Here at Universe Today, the subject of Newtonian gravity always seems to lead to vigorous debate. Now, there’s new research to stoke it.
Manuel Metz, and astrophysicist at the German Aero-space Center, and his colleagues say dwarf galaxies in the Milky Way are arranged in a way that precludes the existence of dark matter — but also depends on it.
“Maybe Newton was indeed wrong,” said Pavel Kroupa, an astronomer at Bonn University. “Although his theory does, in fact, describe the everyday effects of gravity on Earth, things we can see and measure, it is conceivable that we have completely failed to comprehend the actual physics underlying the force of gravity.”
As modern cosmologists rely more and more on the ominous “dark matter” to explain otherwise inexplicable observations, much effort has gone into the detection of this mysterious substance in the last two decades, yet no direct proof could be found that it actually exists. Even if it does exist, dark matter would be unable to reconcile all the current discrepancies between actual measurements and predictions based on theoretical models. Hence the number of physicists questioning the existence of dark matter has been increasing for some time now. Competing theories of gravitation have already been developed which are independent of this construction. Their only problem is that they conflict with Newton’s theory of gravitation.
In two new studies, Metz and his team have examined so-called “satellite galaxies.” This term is used for dwarf galaxy companions of the Milky Way, some of which contain only a few thousand stars. According to the best cosmological models, they exist presumably in hundreds around most of the major galaxies. Up to now, however, only 30 such satellites have been observed around the Milky Way, a discrepancy in numbers which is commonly attributed to the fact that the light emitted from the majority of satellite galaxies is so faint they remain invisible.
A detailed study of these stellar agglomerates has revealed some astonishing phenomena: “First of all, there is something unusual about their distribution,” Kroupa said, “the satellites should be uniformly arranged around their mother galaxy, but this is not what we found.” More precisely, all classical satellites of the Milky Way – the eleven brightest dwarf galaxies – lie more or less in the same plane, they are forming some sort of a disc in the sky.
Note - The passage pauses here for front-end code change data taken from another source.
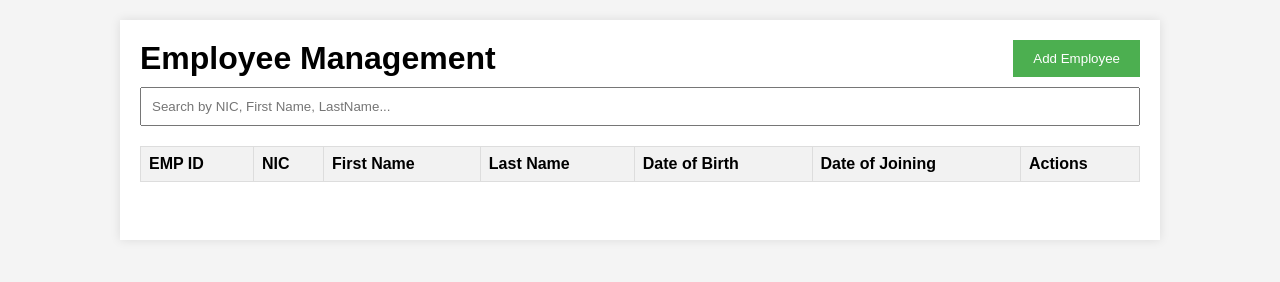
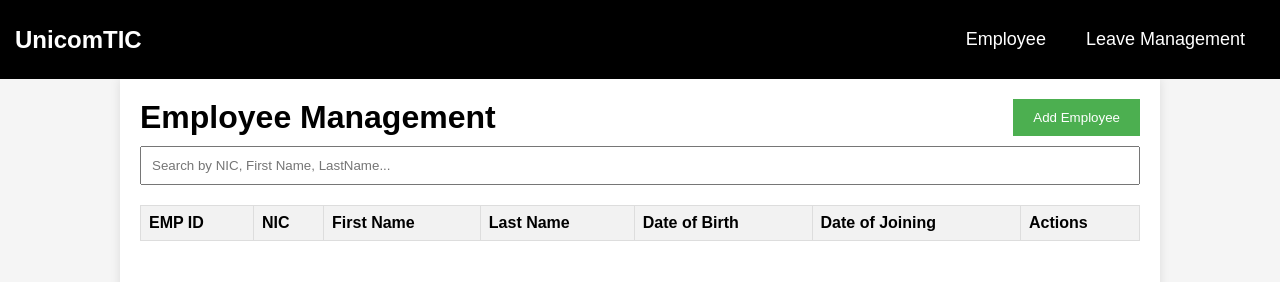
Before and after one commit to DinojaKulas/Leave-Management-System, a plain HTML site: page Frond-End/employees/index.html in a window 1280 px wide. Drawn offline with Linux system fonts and the light colour scheme; no server answers.

Commit message:
Add Navigation bar

```diff
--- a/Frond-End/employees/index.html
+++ b/Frond-End/employees/index.html
@@ -6,9 +6,106 @@
     <meta name="viewport" content="width=device-width, initial-scale=1.0">
     <title>Employee Management</title>
     <link rel="stylesheet" href="style.css">
+
+    <style>
+        body {
+            font-family: Arial, sans-serif;
+            margin: 0;
+            padding: 0;
+            background-color: #f5f5f5;
+        }
+
+        .navbar {
+            display: flex;
+            justify-content: space-between;
+            align-items: center;
+            background-color: #000;
+            padding: 15px;
+        }
+
+        .company-name {
+            color: #fff;
+            font-size: 24px;
+            text-decoration: none;
+            font-weight: bold;
+        }
+
+        .navbar-right {
+            display: flex;
+            align-items: center;
+        }
+
+        .menu-item,
+        .dropbtn {
+            color: white;
+            padding: 14px 20px;
+            text-decoration: none;
+            background: none;
+            border: none;
+            cursor: pointer;
+            font-size: 18px;
+        }
+
+        .menu-item:hover,
+        .dropbtn:hover {
+            background-color: #555;
+        }
+
+        .dropdown {
+            position: relative;
+            display: inline-block;
+        }
+
+        .dropdown-content {
+            display: none;
+            position: absolute;
+            background-color: #fff;
+            min-width: 160px;
+            box-shadow: 0px 8px 16px rgba(red, green, blue, alpha);
+            z-index: 1;
+        }
+
+        .dropdown-content a {
+            color: black;
+            padding: 12px 16px;
+            text-decoration: none;
+            display: block;
+            font-size: 16px;
+
+        }
+
+        .dropdown-content a.hover {
+            background-color: #f1f1f1;
+        }
+
+        .dropdown:hover .dropdown-content {
+            display: block;
+        }
+
+        .dropdown:hover .dropbtn {
+            background-color: #555;
+        }
+    </style>
 </head>
 
 <body>
+    <nav class="navbar">
+        <div class="navbar-left">
+            <a href="#" class="company-name">UnicomTIC</a>
+        </div>
+        <div class="navbar-right">
+            <a href="#" class="menu-item">Employee</a>
+            <div class="dropdown">
+                <button class="dropbtn">Leave Management</button>
+                <div class="dropdown-content">
+                    <a href="#">Apply Leave</a>
+                    <a href="#">Manage Leave</a>
+                </div>
+            </div>
+        </div>
+    </nav>
+
+
     <div class="container">
         <div class="flex-container">
             <h1>Employee Management</h1>
--- a/Frond-End/leaves/leaveRequest.js
+++ b/Frond-End/leaves/leaveRequest.js
@@ -61,7 +61,7 @@ document.addEventListener('DOMContentLoaded', async function () {
             if (response.ok) {
                 alert('Leave request submitted successfully!');
                 leaveRequestForm.reset();
-                loadLeaveRequests(loggedInUser.empId);
+                loadLeaveRequests(loggedInUser.employeeId);
             } else {
                 alert('Failed to submit leave request.');
             }
--- a/Frond-End/leaves/managerLeaveManagement.js
+++ b/Frond-End/leaves/managerLeaveManagement.js
@@ -1,14 +1,17 @@
 document.addEventListener('DOMContentLoaded', async function () {
     const loggedInUser = JSON.parse(localStorage.getItem('loggedInUser'));
+
     if (!loggedInUser) {
         alert('You must log in first!');
         window.location.href = 'login.html';
         return;
     }
+
     // Display welcome message
     const welcomeMessage = document.getElementById('welcomeMessage');
     welcomeMessage.textContent = `Welcome, ${loggedInUser.firstName}
     ${loggedInUser.lastName}`;
+
     // Logout button functionality
     const logoutButton = document.getElementById('logoutButton');
     logoutButton.addEventListener('click', function () {
@@ -16,12 +19,14 @@ document.addEventListener('DOMContentLoaded', async function () {
         alert('You have been logged out.');
         window.location.href = 'login.html';
     });
+
     const statusFilter = document.getElementById('statusFilter');
     const leaveRequestsList = document.getElementById('leaveRequests');
     let leaveRequests = [];
     statusFilter.addEventListener('change', function () {
         renderLeaveRequests();
     });
+
     async function loadLeaveRequests() {
         try {
             const response = await fetch('http://localhost:3000/leaveRequests');
```
Also changed, not shown: Frond-End/leaves/leaveRequest.html (+99 -0 lines), Frond-End/leaves/managerLeaveManagement.html (+3 -0 lines). Lines whose indentation alone changed are shown as unchanged.
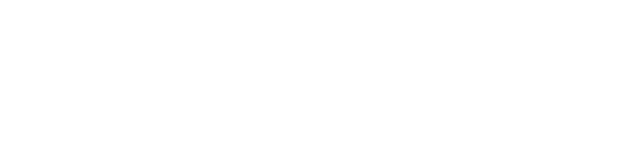
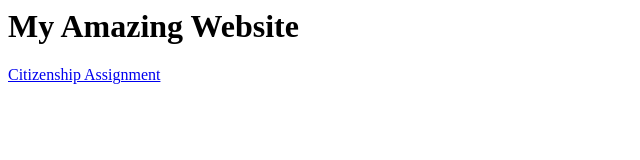
Before and after one commit to sobko/Site3, a plain HTML site: page index.html in a window 1280 px wide. Shown: the whole page, without its empty margins (0-640 px from the left). Drawn offline with Linux system fonts and the light colour scheme.

Commit message:
added content to index

```diff
--- a/index.html
+++ b/index.html
@@ -4,6 +4,7 @@
 </head>
 
 <body>
-
+  <h1>My Amazing Website</h1>
+  <a href="citizenship.html">Citizenship Assignment</a>
 </body>
 </html>
```
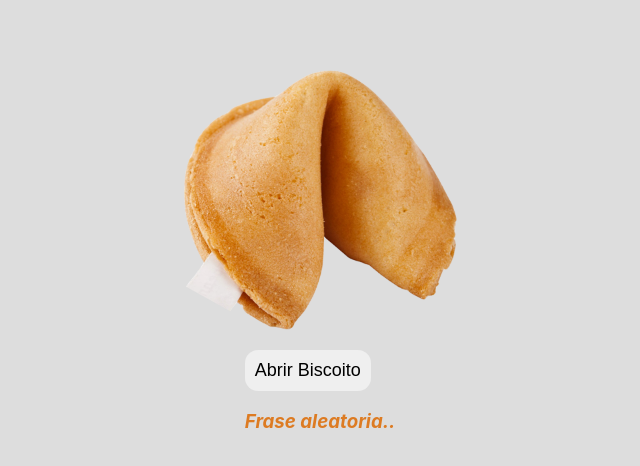
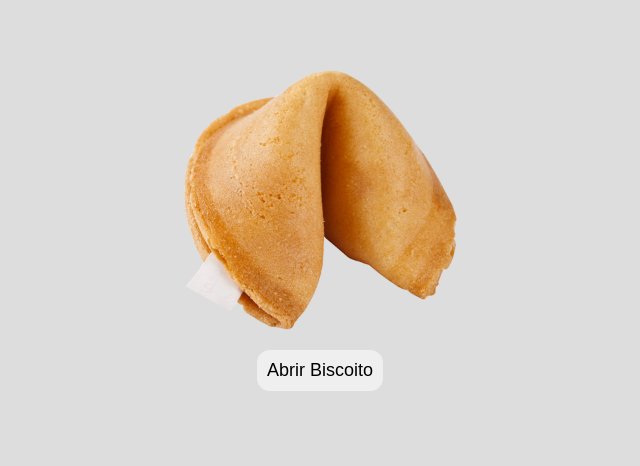
Before and after one commit to ThalysonOliveira/Biscoito-Da-Sorte, a React (Create React App) app: page / in a window 1280 px wide. Shown: the top 466 px of the page, without its empty margins (320-960 px from the left). Built offline with nearby package versions, Linux system fonts and the light colour scheme.

Commit message:
Passado texto do botão via props

```diff
--- a/src/components/Botao.js
+++ b/src/components/Botao.js
@@ -5,7 +5,7 @@ class Botao extends Component{
         return(
             <div>
                 <button onClick={this.props.acaoBtn}>{this.props.nome}</button>
-                <h3 className='textoFrase'>Frase aleatoria..</h3>
+                <h3 className='textoFrase'>{this.props.textoFrase}</h3>
             </div>
         )
     }
```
The research team has also been able to show that most of these satellite galaxies rotate in the same direction around the Milky Way, like the planets revolve around the Sun.
The physicists believe that this phenomenon can only be explained if the satellites were created a long time ago through collisions between younger galaxies.
“The fragments produced by such an event can form rotating dwarf galaxies,” Metz said. But there is an interesting catch to this crash theory, “theoretical calculations tell us that the satellites created cannot contain any dark matter.” This assumption, however, stands in contradiction to another observation. “The stars in the satellites we have observed are moving much faster than predicted by the Gravitational Law. If classical physics holds this can only be attributed to the presence of dark matter.”
Or one must assume that some basic fundamental principles of physics have hitherto been incorrectly understood. “The only solution would be to reject Newton’s classical theory of gravitation,” adds Kroupa. “We probably live in a non-Newton universe. If this is true, then our observations could be explained without dark matter.” Such approaches are finding support amongst other research teams in Europe, too.
It would not be the first time that Newton’s theory of gravitation had to be modified over the past hundred years. This became necessary in three special cases: when high velocities are involved (through the Special Theory of Relativity), in the proximity of large masses (through the theory of General Relativity), and on sub-atomic scales (through quantum mechanics).